Re-finding on the web (Teevan et al., SIGIR 2007)
  • 50-80 pages visits are re-vists
  • 30-50% of queries are re-finding queries
  • Total = 43% There is a big opportunity to support re-finding on the web.
  • There are few models to combine web rank w/ personal history of interaction.
  • Interfaces to support finding and re-finding.
Personalization
  • Today: People et the same results, independent of current session, previous search history, etc...
  • PSearch (SIGIR 2005) : Uses a rich client-side model of a user to personalize the search results.
Building a user profile
  • Type of information: past queries, web pages, desktop
  • Behavior: visited pages, explicit feedback
  • Time frame: Short term, long term
  • Who: Individual, group

  • Where the profile resides:
    - Local: Richer profile, improved privacy (but, increasingly rich public data)
    - Server: Richer communities, portability
Using the user profile
  • Ranking
  • Query support
  • Result presentation
Ranking Algorithm (SIGIR 2007)

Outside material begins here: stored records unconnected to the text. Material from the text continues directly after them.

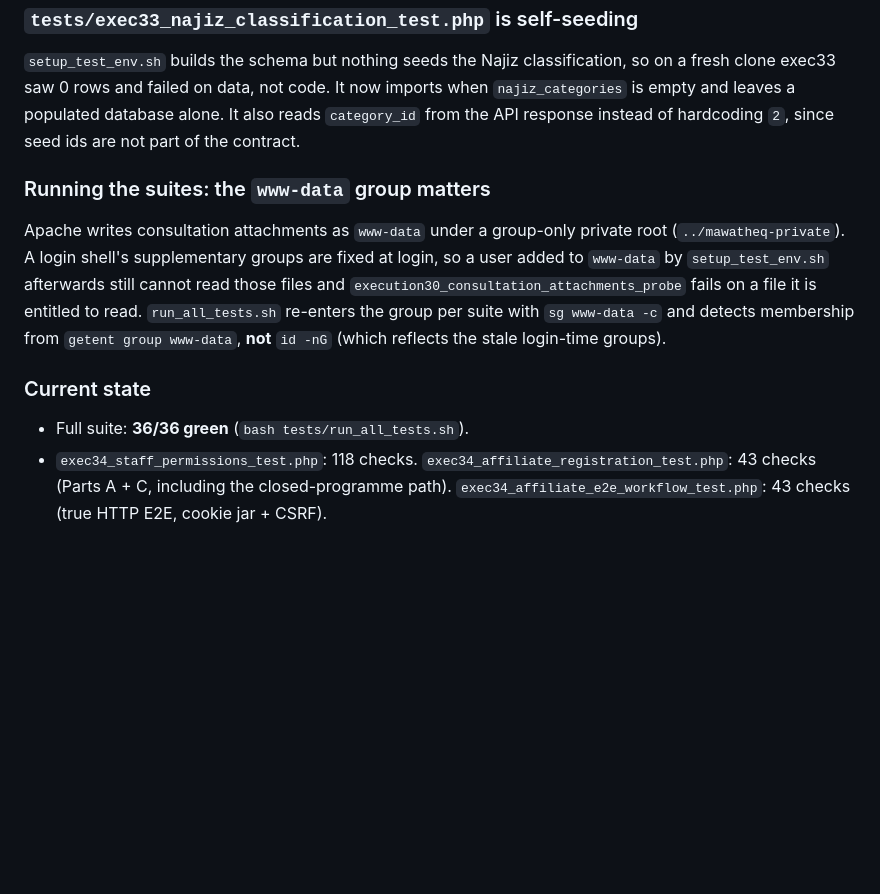
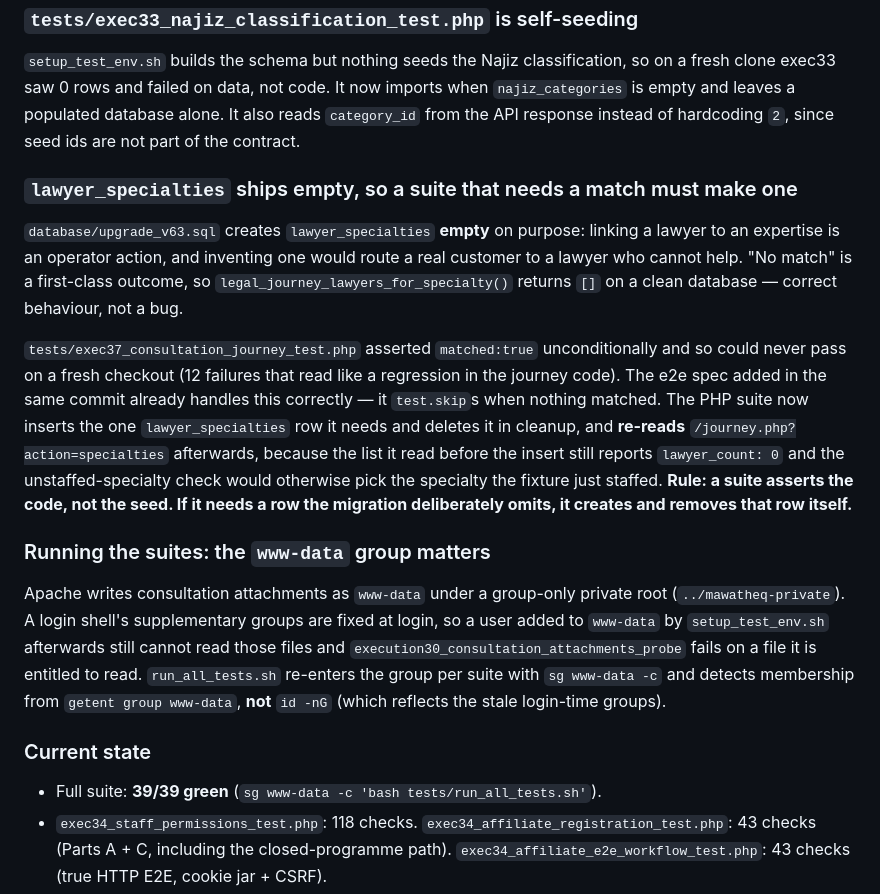
Before and after one commit to startgroup2022-tech/mawatheq, a Markdown page: AGENTS.md, the part around the change. GitHub-like rendering; blank space fills up the shorter version.

Commit message:
docs(agents): record that lawyer_specialties ships empty and suites must self-seed
Exec 37's PHP suite asserted matched:true against a table upgrade_v63.sql
deliberately leaves empty, so it failed on every clean checkout. Record the rule
and the stale-count correction so the next session does not re-diagnose it.

Co-authored-by: openhands <openhands@all-hands.dev>

```diff
--- a/AGENTS.md
+++ b/AGENTS.md
@@ -1441,6 +1441,23 @@ clone exec33 saw 0 rows and failed on data, not code. It now imports when `najiz
 empty and leaves a populated database alone. It also reads `category_id` from the API response
 instead of hardcoding `2`, since seed ids are not part of the contract.
 
+### `lawyer_specialties` ships empty, so a suite that needs a match must make one
+
+`database/upgrade_v63.sql` creates `lawyer_specialties` **empty** on purpose: linking a lawyer
+to an expertise is an operator action, and inventing one would route a real customer to a lawyer
+who cannot help. "No match" is a first-class outcome, so `legal_journey_lawyers_for_specialty()`
+returns `[]` on a clean database — correct behaviour, not a bug.
+
+`tests/exec37_consultation_journey_test.php` asserted `matched:true` unconditionally and so
+could never pass on a fresh checkout (12 failures that read like a regression in the journey
+code). The e2e spec added in the same commit already handles this correctly — it
+`test.skip`s when nothing matched. The PHP suite now inserts the one `lawyer_specialties` row it
+needs and deletes it in cleanup, and **re-reads** `/journey.php?action=specialties` afterwards,
+because the list it read before the insert still reports `lawyer_count: 0` and the
+unstaffed-specialty check would otherwise pick the specialty the fixture just staffed.
+**Rule: a suite asserts the code, not the seed. If it needs a row the migration deliberately
+omits, it creates and removes that row itself.**
+
 ### Running the suites: the `www-data` group matters
 
 Apache writes consultation attachments as `www-data` under a group-only private root
@@ -1452,7 +1469,7 @@ from `getent group www-data`, **not** `id -nG` (which reflects the stale login-t
 
 ### Current state
 
-* Full suite: **36/36 green** (`bash tests/run_all_tests.sh`).
+* Full suite: **39/39 green** (`sg www-data -c 'bash tests/run_all_tests.sh'`).
 * `exec34_staff_permissions_test.php`: 118 checks. `exec34_affiliate_registration_test.php`:
   43 checks (Parts A + C, including the closed-programme path).
   `exec34_affiliate_e2e_workflow_test.php`: 43 checks (true HTTP E2E, cookie jar + CSRF).
```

When To personalize? (SIGIR 2008, TOCHI)
  • Personalization works well for some queries, but not others
  • Models for predicting when to personalize using features the query and query-user
Evaluating Personalized Search (TOIS, TOCHI)
  • What's relevant for YOU, now
  • Explicit jdugments (offline and in situ)
  • Implicit "judments" from behavioral interaction
  • Linking explicit and implicit (e.g. curious browser study , 4000 volunteers. Used data to learn models that help you link implicit information from other people. If you use just the click, 45% of the time. 75% w/click+ dwell + session
Future Challenges

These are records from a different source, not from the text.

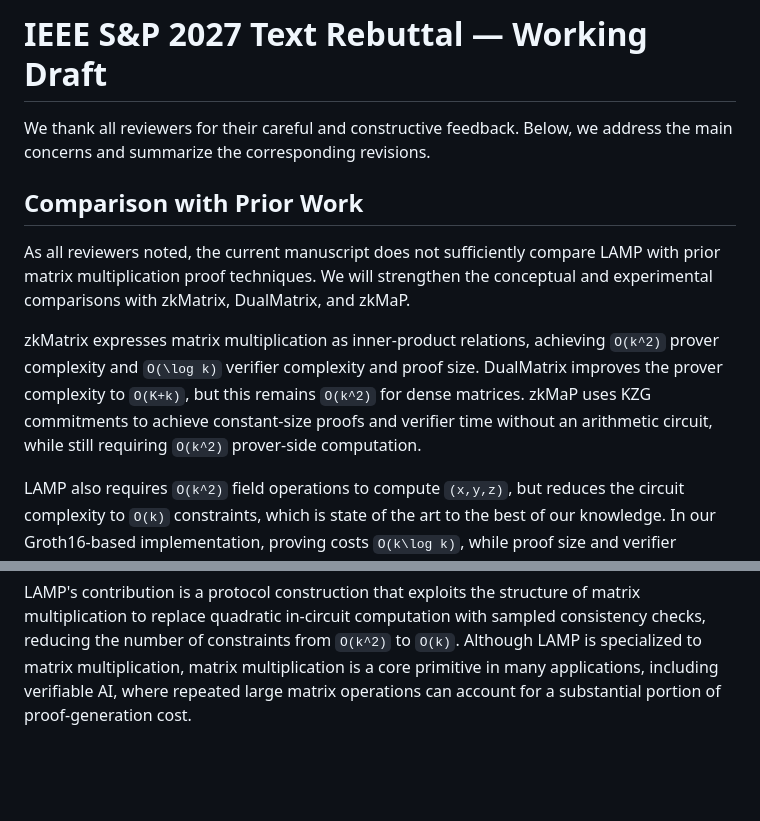
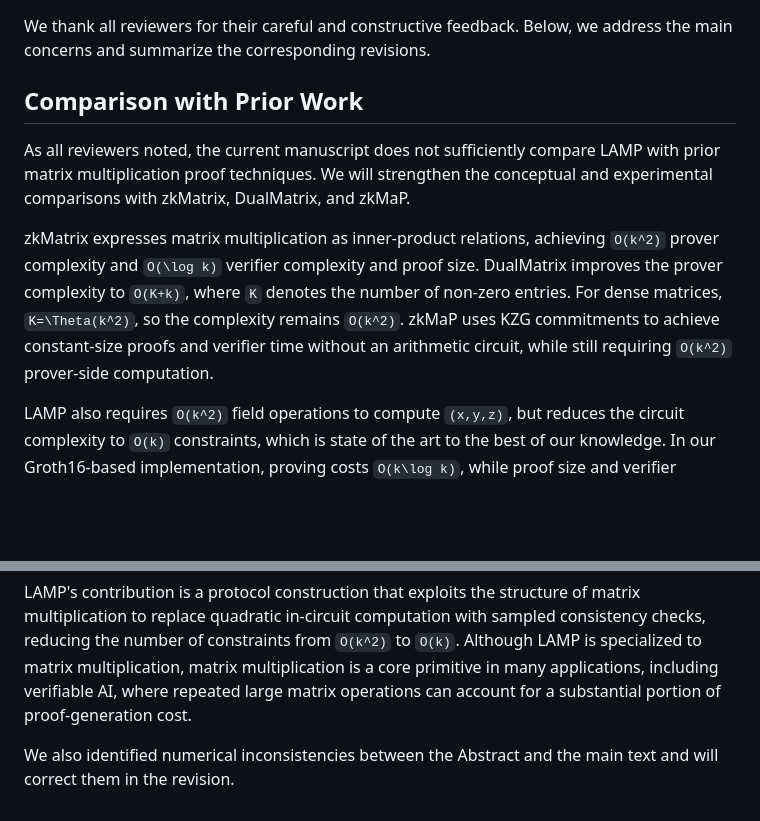
Before and after one commit to Han-16/FastMatMul, a Markdown page: Rebuttal_EN.md, 2 parts joined by grey strips. GitHub-like rendering; blank space fills up the shorter version.

Commit message:
Revise rebuttal with enhanced comparisons and corrections
Strengthen comparisons with prior work and clarify LAMP's contributions. Correct numerical inconsistencies between the Abstract and main text.

```diff
--- a/Rebuttal_EN.md
+++ b/Rebuttal_EN.md
@@ -1,12 +1,10 @@
-# IEEE S&P 2027 Text Rebuttal — Working Draft
-
 We thank all reviewers for their careful and constructive feedback. Below, we address the main concerns and summarize the corresponding revisions.
 
 ## Comparison with Prior Work
 
 As all reviewers noted, the current manuscript does not sufficiently compare LAMP with prior matrix multiplication proof techniques. We will strengthen the conceptual and experimental comparisons with zkMatrix, DualMatrix, and zkMaP.
 
-zkMatrix expresses matrix multiplication as inner-product relations, achieving `O(k^2)` prover complexity and `O(\log k)` verifier complexity and proof size. DualMatrix improves the prover complexity to `O(K+k)`, but this remains `O(k^2)` for dense matrices. zkMaP uses KZG commitments to achieve constant-size proofs and verifier time without an arithmetic circuit, while still requiring `O(k^2)` prover-side computation.
+zkMatrix expresses matrix multiplication as inner-product relations, achieving `O(k^2)` prover complexity and `O(\log k)` verifier complexity and proof size. DualMatrix improves the prover complexity to `O(K+k)`, where `K` denotes the number of non-zero entries. For dense matrices, `K=\Theta(k^2)`, so the complexity remains `O(k^2)`. zkMaP uses KZG commitments to achieve constant-size proofs and verifier time without an arithmetic circuit, while still requiring `O(k^2)` prover-side computation.
 
 LAMP also requires `O(k^2)` field operations to compute `(x,y,z)`, but reduces the circuit complexity to `O(k)` constraints, which is state of the art to the best of our knowledge. In our Groth16-based implementation, proving costs `O(k\log k)`, while proof size and verifier complexity are `O(\log k)`.
 
@@ -33,3 +31,5 @@ We will incorporate this additional test and update the corresponding soundness
 We do not claim novelty for ECC or code-based proximity testing themselves. As Reviewer D noted, related techniques have been used in Ligero, Brakedown, and Orion.
 
 LAMP's contribution is a protocol construction that exploits the structure of matrix multiplication to replace quadratic in-circuit computation with sampled consistency checks, reducing the number of constraints from `O(k^2)` to `O(k)`. Although LAMP is specialized to matrix multiplication, matrix multiplication is a core primitive in many applications, including verifiable AI, where repeated large matrix operations can account for a substantial portion of proof-generation cost.
+
+We also identified numerical inconsistencies between the Abstract and the main text and will correct them in the revision.
```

Dynamics and Search
  • As a community, SIGIR deals with static test collections (such as Gov2), but the Web is very dynamic, constantly changing. The community could use a dynamic information environment
  • Knowledge of how a page has changed over time is largely discarded by today’s search engines. Changes are important, and should be highlighted in snippets when applicable. For example, a SIGIR 2009 page was updated with information about a free breakfast: That would be really important for someone at the conference who was searching the website to help plan out their day.
  • Improved crawling policies
  • Improved ranking using temporal patterns, term longevity, etc.
Data and Evaluation
  • TREC and the Cranfield evaluation methodology is great, but don’t let it narrow the experiments we do. Search is inherently interactive and iterative.

  • User interaction data is important! How do users interact with existing systems, what are they trying to do, and what happens when they fail?
  • Implications for models and interactive system
  • Lemur query log toolbar – developing a community resource

  • The SIGIR community needs more large-scale log data. As a community, how can we get this? A community-based collection of queries and user interactions that can be used for research is needed.

  • Can the SIGIR community build a living laboratory where researchers can test ideas on an experimental platform? This would be an operational environment to test algorithms, do A/B testing, etc. (see the Microsoft Experimentation Platform)
General Challenge: Think outside the traditional IR box. What frustrates you? Understand users and their tasks. Solve their problems.

Sunday, July 19

Off to SIGIR 2009

I'm off to SIGIR 2009. I'm volunteering with registration, so stop this afternoon or tomorrow morning to say hi.

Look for SIGIR coverage soon!